My Granddad was a cigar smoker. In fact, it defined him.
I have such a vivid image of him burned in my brain. Yesterday I thought I saw him!
We were at our favorite spot on the Island, searching for some of the elusive mink that scramble on the rocks, when a man appeared who was a dead ringer for my long-departed Grandfather (my Mom’s Dad) – complete with cigar! A seriously big cigar.
And my Grandpa was a dead ringer for Alfred Hitchcock … or Winston Churchill. Freaky!
“I drink a great deal.
I sleep a little, and I smoke cigar after cigar.
That is why I am in two-hundred-percent form.”
– Winston Churchill
Throughout my childhood I was fascinated by Grandpa’s cigar ritual. It began with a cellophane-sheathed cigar – a permanent fixture in his shirt pocket – that was ceremoniously withdrawn. I was allowed the honor of pulling the thin red strand that unwrapped and released the Cracker Jack prize – the cherished “cigar band.” Depending on the girth of the cigar, the paper ring might fit my finger, thumb, or big toe. It didn’t matter – I was enthralled. He always said it meant we were engaged.
Next came the sniffing. With his eyes closed, he would draw the cigar slowly beneath his nose, then a faint smile would grace his lips.
He was a simple man, so there was no licking or clipping. He went straight to the lighting ceremony which always required copious puffing to create a cloud of smoke that engulfed his head. It released a pungent aroma that to this day still reminds me of him.
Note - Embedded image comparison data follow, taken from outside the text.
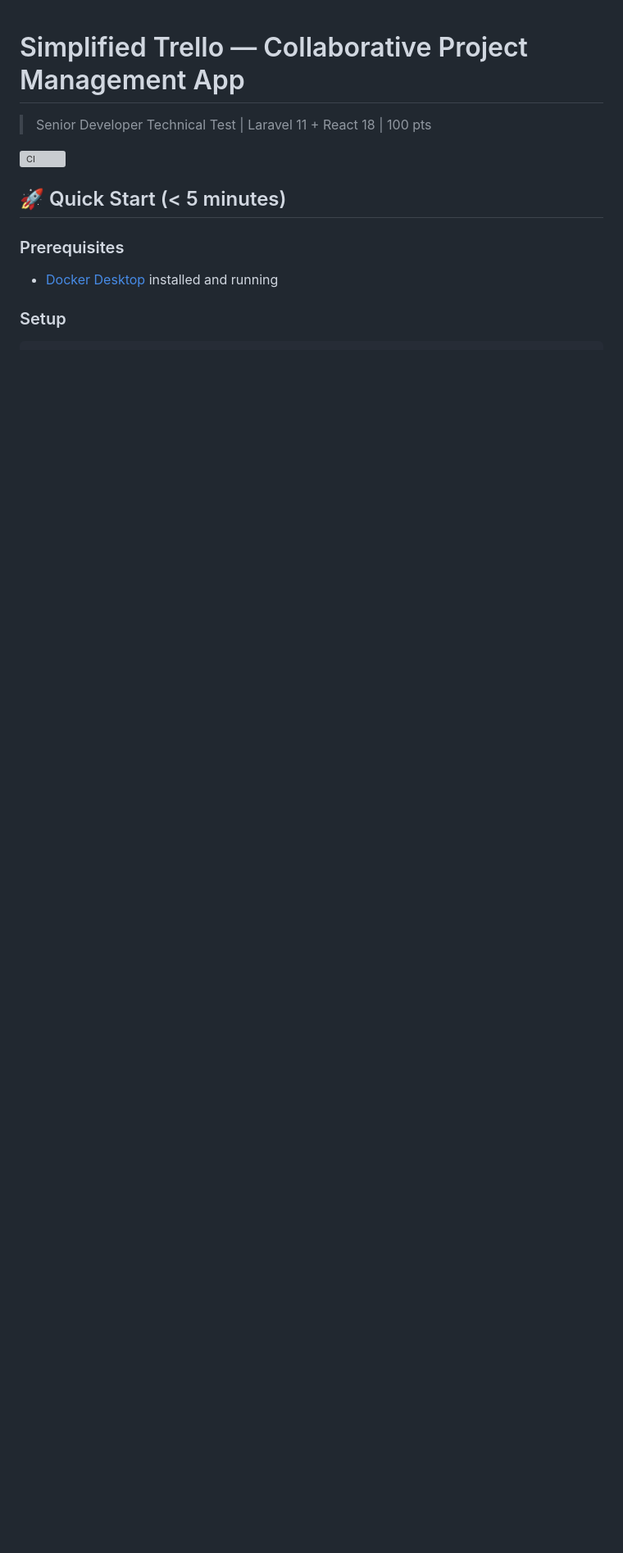
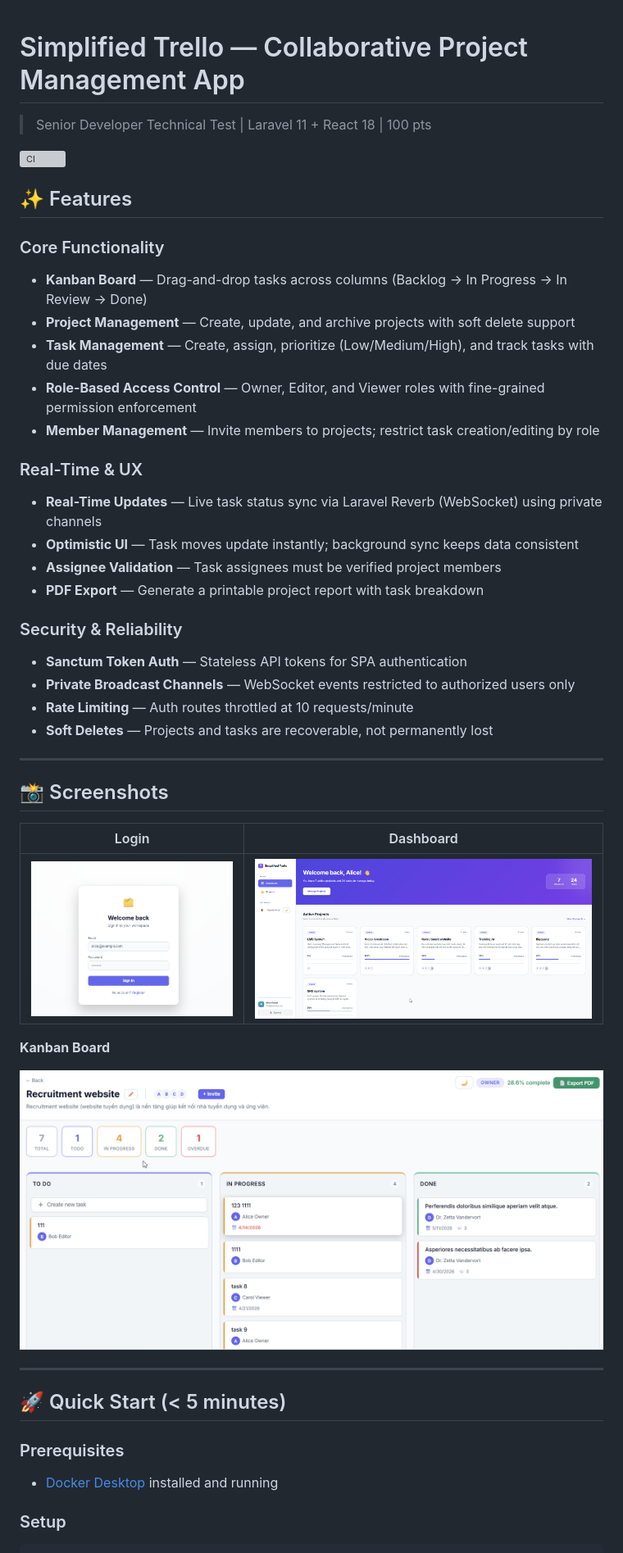
Before and after one commit to trongsau9696/simplified_trello_demo, a Markdown page: README.md, the part around the change printed below. Shown: that part at 82% size. Rendered like a GitHub page; pictures changed too: docs/screenshots/dashboard.png (added), docs/screenshots/kanban.png (added), docs/screenshots/login.png (added); blank space fills up the shorter version; grey boxes are pictures that could not be loaded.

Commit message:
docs: improve README with features list and screenshots

```diff
--- a/README.md
+++ b/README.md
@@ -2,7 +2,42 @@
 
 > Senior Developer Technical Test | Laravel 11 + React 18 | 100 pts
 
-[![CI](https://github.com/your-username/simplified_trello_demo/actions/workflows/ci.yml/badge.svg)](https://github.com/your-username/simplified_trello_demo/actions)
+[![CI](https://github.com/trongsau9696/simplified_trello_demo/actions/workflows/ci.yml/badge.svg)](https://github.com/trongsau9696/simplified_trello_demo/actions)
+
+## ✨ Features
+
+### Core Functionality
+- **Kanban Board** — Drag-and-drop tasks across columns (Backlog → In Progress → In Review → Done)
+- **Project Management** — Create, update, and archive projects with soft delete support
+- **Task Management** — Create, assign, prioritize (Low/Medium/High), and track tasks with due dates
+- **Role-Based Access Control** — Owner, Editor, and Viewer roles with fine-grained permission enforcement
+- **Member Management** — Invite members to projects; restrict task creation/editing by role
+
+### Real-Time & UX
+- **Real-Time Updates** — Live task status sync via Laravel Reverb (WebSocket) using private channels
+- **Optimistic UI** — Task moves update instantly; background sync keeps data consistent
+- **Assignee Validation** — Task assignees must be verified project members
+- **PDF Export** — Generate a printable project report with task breakdown
+
+### Security & Reliability
+- **Sanctum Token Auth** — Stateless API tokens for SPA authentication
+- **Private Broadcast Channels** — WebSocket events restricted to authorized users only
+- **Rate Limiting** — Auth routes throttled at 10 requests/minute
+- **Soft Deletes** — Projects and tasks are recoverable, not permanently lost
+
+---
+
+## 📸 Screenshots
+
+| Login | Dashboard |
+|-------|-----------|
+| ![Login Page](docs/screenshots/login.png) | ![Dashboard](docs/screenshots/dashboard.png) |
+
+**Kanban Board**
+
+![Kanban Board](docs/screenshots/kanban.png)
+
+---
 
 ## 🚀 Quick Start (< 5 minutes)
 
```
Also changed, not shown: other parts of README.md (+1 -11 lines).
Then once he was into the rhythm of the ritual, he would fan his fingers along the length of the cigar, playing an imaginary flute … just like this guy!
As we scanned the rocks for mink, to no avail, I kept glancing at this man enjoying his own ritual of a cigar by the sea, and felt I’d had a surprise visit from my Grandpa.
“If I had taken my doctor’s advice and
quit smoking when he advised me to,
I wouldn’t have lived to go to his funeral.”
-–(98 year old) George Burns